=== SOURCE MATERIAL ===
────
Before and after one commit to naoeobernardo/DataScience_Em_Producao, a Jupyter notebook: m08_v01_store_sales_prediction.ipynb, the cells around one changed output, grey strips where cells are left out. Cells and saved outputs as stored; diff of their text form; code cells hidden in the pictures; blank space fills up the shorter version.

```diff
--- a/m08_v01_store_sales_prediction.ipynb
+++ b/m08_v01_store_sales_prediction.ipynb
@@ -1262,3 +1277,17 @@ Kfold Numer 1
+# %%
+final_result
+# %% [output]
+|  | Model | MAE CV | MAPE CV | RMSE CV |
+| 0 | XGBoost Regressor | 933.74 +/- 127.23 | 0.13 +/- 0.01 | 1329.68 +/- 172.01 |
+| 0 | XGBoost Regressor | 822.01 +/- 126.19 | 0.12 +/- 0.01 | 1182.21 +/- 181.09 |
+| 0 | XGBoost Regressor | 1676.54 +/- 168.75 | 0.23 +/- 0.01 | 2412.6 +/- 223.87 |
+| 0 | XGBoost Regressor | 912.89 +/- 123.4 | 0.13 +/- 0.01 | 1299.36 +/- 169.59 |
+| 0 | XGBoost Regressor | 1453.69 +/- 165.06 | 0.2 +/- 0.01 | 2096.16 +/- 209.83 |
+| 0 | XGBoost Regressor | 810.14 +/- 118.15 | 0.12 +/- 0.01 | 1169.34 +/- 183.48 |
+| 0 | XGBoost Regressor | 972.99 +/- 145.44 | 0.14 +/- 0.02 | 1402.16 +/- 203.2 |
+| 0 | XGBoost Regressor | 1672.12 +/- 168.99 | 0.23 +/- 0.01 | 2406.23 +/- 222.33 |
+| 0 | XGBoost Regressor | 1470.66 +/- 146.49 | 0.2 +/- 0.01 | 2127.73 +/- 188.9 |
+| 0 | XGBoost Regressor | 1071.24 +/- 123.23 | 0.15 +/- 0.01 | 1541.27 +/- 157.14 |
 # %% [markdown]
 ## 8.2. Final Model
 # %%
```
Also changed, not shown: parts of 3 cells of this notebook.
────
=== TASK PROMPT ===
From the data above, show each line that contains "ipynb".

=== PROBLEM SOLUTION ===
Before and after one commit to naoeobernardo/DataScience_Em_Producao, a Jupyter notebook: m08_v01_store_sales_prediction.ipynb, the cells around one changed output, grey strips where cells are left out. Cells and saved outputs as stored; diff of their text form; code cells hidden in the pictures; blank space fills up the shorter version.
--- a/m08_v01_store_sales_prediction.ipynb
+++ b/m08_v01_store_sales_prediction.ipynb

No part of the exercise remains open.